Concrete Roof Tile Problems
When choosing a roofing material for your home, concrete tile provides an attractive, cost-effective option. Available in several colors and textures, it can mimic the look of clay tile and is naturally resistant to rot and insect infestation. However, there are several problems that may occur with concrete roof tiles that require repairs or additional maintenance. In some cases, the damage may be so extensive that your roof must be replaced.

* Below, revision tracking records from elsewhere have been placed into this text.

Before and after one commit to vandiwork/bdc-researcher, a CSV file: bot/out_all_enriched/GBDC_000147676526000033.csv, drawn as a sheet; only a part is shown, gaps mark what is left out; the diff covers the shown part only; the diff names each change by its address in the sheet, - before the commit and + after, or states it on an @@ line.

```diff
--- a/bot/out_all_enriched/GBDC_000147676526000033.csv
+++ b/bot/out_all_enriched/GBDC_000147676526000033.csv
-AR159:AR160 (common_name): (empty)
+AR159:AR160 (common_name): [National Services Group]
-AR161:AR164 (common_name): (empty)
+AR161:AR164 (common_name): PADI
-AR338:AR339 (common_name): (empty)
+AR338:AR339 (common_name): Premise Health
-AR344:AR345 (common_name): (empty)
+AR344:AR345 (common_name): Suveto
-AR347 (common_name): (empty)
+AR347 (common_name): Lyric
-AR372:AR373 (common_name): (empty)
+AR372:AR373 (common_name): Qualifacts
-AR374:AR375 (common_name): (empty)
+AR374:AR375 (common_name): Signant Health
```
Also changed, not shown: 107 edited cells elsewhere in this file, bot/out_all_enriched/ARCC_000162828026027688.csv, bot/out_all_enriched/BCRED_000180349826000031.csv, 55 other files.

One of the main problems that you may encounter with concrete roof tile is improper installation. Installing the tile is a difficult process, which can lead to errors by installers. In fact, special training and skills are necessary to install a concrete tile roof correctly, so it is not a do-it-yourself project. Cutting around roof protrusions and valleys is particularly difficult because the tile is so hard. It requires a special saw and a great deal of time. Installing the tile on small sections of the roof and architectural features presents similar issues. In addition, the nail procedure for concrete tile is complex since each lugged tile requires a single nail while each non-lugged tile requires two. All of these steps are crucial because improperly installed concrete tile is more likely to suffer damage from rain, snow, wind and hail, so your roof does not last as long as it should.

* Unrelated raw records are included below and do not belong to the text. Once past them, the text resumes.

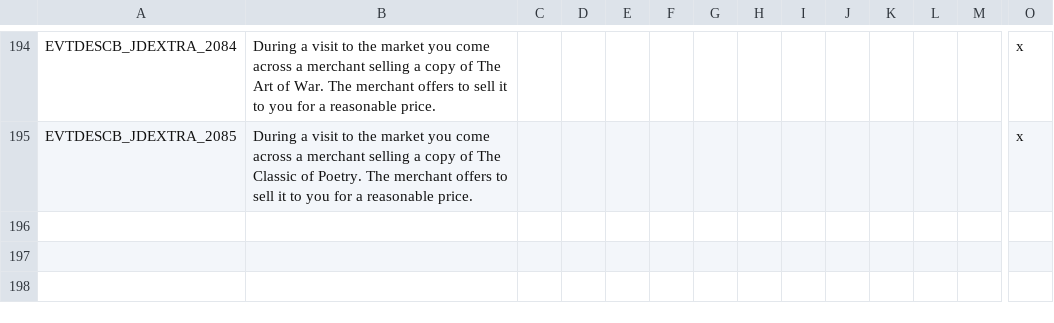
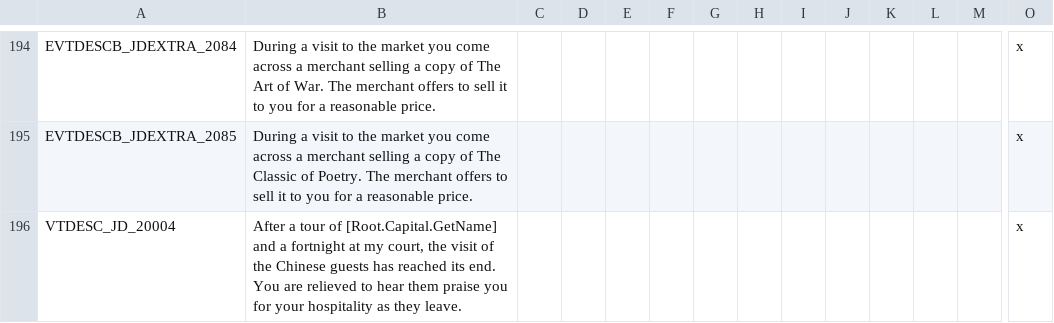
Before and after one commit to MechaShadowV2/Tianxia, a CSV file: Tianxia compatibility/localisation/zz_misc_tianxia_jd_stuff.csv, drawn as a sheet; only a part is shown, gaps mark what is left out; rows hold the shown columns only; the diff names each change by its address in the sheet, - before the commit and + after, or states it on an @@ line.

Commit message:
Validator/error log fixes
- Fixed a bunch of localization issues
- Commented out some unused stuff that was making the Validator unhappy due to triggering events/decisions being gone.
- Fixed some incorrect Grace/China stuff.
- Cleaned up some stuff the Validator was complaining about in vanilla files.
- Fixed a few broken event ids.

```diff
--- a/Tianxia compatibility/localisation/zz_misc_tianxia_jd_stuff.csv
+++ b/Tianxia compatibility/localisation/zz_misc_tianxia_jd_stuff.csv
+row 196: VTDESC_JD_20004 | After a tour of [Root.Capital.GetName] and a fortnight at my court, the visit of the Chinese guests has reached its end. You are relieved to hear them praise you for your hospitality as they leave. |  |  |  |  |  |  |  |  |  |  |  | x
```
Also changed, not shown: Tianxia compatibility/localisation/SoHChineseImperialBloodlines.csv, Tianxia compatibility/localisation/Tianxia_HF_reformations.csv, 48 other files.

Concrete roof tile is usually quite durable. However, you may have problems if you live in an area that experiences freezing and thawing cycles regularly. Moisture can penetrate the underlayment sides and tile butts on a concrete roof. As a result, constant freezing and thawing can result in cracked and broken tile as moisture seeps beneath the surface and tiles expand when it freezes. Snow and rain accompanied by strong winds may also damage a concrete tile roof.
While concrete roof tile is available in a variety of colors, it's not colorfast like clay tile. When exposed to rain, snow and sun, concrete tile begins to fade. Even tile that is impregnated with pigment throughout its thickness can lose its color. In fact, a concrete roof may begin fading as early as the first year. As a result, when you replace a broken tile with a new one, it won't match the rest of the roof.
Like many types of roof tile, concrete tile can crack easily under certain conditions. Moisture damage may result in broken tiles, and concrete tile may also crack if it is walked on during repairs or inspections. Roofing professionals know the proper technique for walking on the roof without breaking the tile, so call an expert if you suspect damage to your roof. If you need to inspect the roof, use a ladder and binoculars. In addition, avoid lightweight concrete tile, which is less expensive but more likely to break than standard weight tiles.